Top Tip: Controlling Ivy on buildings
A little out of control?!
Swift action can prevent ivy from causing structural problems
Self-clinging climbers do not usually cause damage to wall surfaces but ivy supports itself by roots on the stems and where these penetrate cracks or joints they may cause structural damage. Its dense cover can also hide defects in the fabric of the building or hinder maintenance work.
At the Old School we have direct experience of this. The main gable end is of flint and brick construction and when we moved in (some 28 years ago) was painted white. This seemed strange, but we later discovered that we had a damp problem on the inner face of this wall. I took what I thought was the right action at the time and covered the wall with another coat of (this time brown) wall paint and for some years the damp problem seemed to wane. Then ivy got a hold and virtually covered the wall by last year, when we decided to remove this (it was a pain trying to keep it cut below the top of the roof) and try to remove the paint (there are, in fact three layers) and restore the original bare flint surface.
The wall at Old School after cutting through the main stems of the ivy- the dead foliage and stems remain…
after removing the dead ivy, revealing underlying pain…
and in detail with the original flint surface on the left
Having removed the ivy we’ve noticed how the roots from the stems have got behind a lot of the paintwork and whilst there’s no obvious major damage, we have seen our damp problems return; maybe a case of the ivy helping to prevent water coming in?! Well, we’re still waiting for quotes to do the paint removal work (and to repair some defective flashing on the adjacent roof which I think partly explains the damp problem), and I’m soon going to get into the border next to the wall to remove the roots of the ivy (I think this might be hard work).
In some situations Ivy up the wall may also provide handy access for intruders and harbour pests like mice. Where brickwork is sound, the main task is to keep growth away from gutters (and certainly from getting in under the roof slope) and paintwork.
Ivy under control, but it can be a pain getting up the ladders and trimming back annual growth…
Large climbers can pose a risk to house foundations.

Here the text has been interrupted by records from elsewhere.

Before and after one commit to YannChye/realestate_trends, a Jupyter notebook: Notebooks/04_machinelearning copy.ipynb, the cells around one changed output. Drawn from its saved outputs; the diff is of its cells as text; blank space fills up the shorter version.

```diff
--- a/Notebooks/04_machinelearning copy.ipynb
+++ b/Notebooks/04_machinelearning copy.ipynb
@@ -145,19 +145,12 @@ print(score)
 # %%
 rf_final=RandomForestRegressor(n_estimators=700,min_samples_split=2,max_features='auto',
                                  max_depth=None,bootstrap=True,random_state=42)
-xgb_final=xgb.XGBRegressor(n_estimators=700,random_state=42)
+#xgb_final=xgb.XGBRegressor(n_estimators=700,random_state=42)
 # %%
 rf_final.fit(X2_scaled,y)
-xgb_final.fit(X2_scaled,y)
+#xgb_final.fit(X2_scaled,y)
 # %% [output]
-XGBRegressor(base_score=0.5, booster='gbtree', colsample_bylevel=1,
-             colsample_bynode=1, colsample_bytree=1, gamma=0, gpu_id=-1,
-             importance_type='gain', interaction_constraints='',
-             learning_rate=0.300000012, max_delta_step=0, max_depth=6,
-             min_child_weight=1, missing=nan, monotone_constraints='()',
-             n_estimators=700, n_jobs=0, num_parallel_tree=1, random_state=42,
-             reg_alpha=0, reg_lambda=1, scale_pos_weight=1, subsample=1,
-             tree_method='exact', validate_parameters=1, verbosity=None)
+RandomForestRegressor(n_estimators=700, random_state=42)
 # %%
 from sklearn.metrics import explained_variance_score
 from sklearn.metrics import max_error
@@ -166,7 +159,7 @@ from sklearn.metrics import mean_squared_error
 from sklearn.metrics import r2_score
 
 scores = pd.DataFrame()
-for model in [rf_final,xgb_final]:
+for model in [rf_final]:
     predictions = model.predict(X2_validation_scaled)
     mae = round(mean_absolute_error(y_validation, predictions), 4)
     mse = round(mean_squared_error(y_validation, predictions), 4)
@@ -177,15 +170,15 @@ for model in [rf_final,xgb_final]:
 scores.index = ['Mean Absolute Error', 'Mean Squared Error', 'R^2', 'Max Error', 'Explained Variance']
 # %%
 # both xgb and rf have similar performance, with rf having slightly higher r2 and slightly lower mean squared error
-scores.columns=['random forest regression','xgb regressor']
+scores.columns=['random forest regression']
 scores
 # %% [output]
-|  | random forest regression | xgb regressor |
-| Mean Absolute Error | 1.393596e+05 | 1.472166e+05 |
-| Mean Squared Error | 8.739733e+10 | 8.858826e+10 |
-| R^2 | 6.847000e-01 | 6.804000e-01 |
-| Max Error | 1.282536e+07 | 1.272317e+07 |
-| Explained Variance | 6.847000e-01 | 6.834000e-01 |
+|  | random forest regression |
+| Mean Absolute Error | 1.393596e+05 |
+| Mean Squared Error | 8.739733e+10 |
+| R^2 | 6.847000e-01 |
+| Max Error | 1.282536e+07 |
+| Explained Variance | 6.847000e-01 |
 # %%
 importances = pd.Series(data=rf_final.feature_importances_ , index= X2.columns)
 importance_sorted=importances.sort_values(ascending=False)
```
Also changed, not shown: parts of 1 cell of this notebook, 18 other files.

This is most likely with older buildings constructed on clay soils that are prone to shrinkage.
In the past, Ivy could be killed by cutting through the stem near ground level and treating the stump with ammonium sulphate, but this chemical is now banned so you have to resort to cutting the main stems and digging out the roots and any seedlings. Top growth may be treated with a brushwood killer or a weedkiller containing glyphosate, but ivy is not easily controlled in this way because the leaves are glossy and the spray simply runs off. Repeat applications may be necessary.
Dead foliage and stems are relatively easy to remove from walls (I used a crowbar to lever off quite large chunks, once these had died off), but aerial roots are persistent and can only be removed using a hard brush, wire brush or paint scraper. Here’s a useful video to summarise the basic approach to removing ivy (including from trees and shrubs).
Source: ‘RHS Wisley Experts- Gardeners’ Advice’ – Dorling Kindersley, 2004
Old School Gardener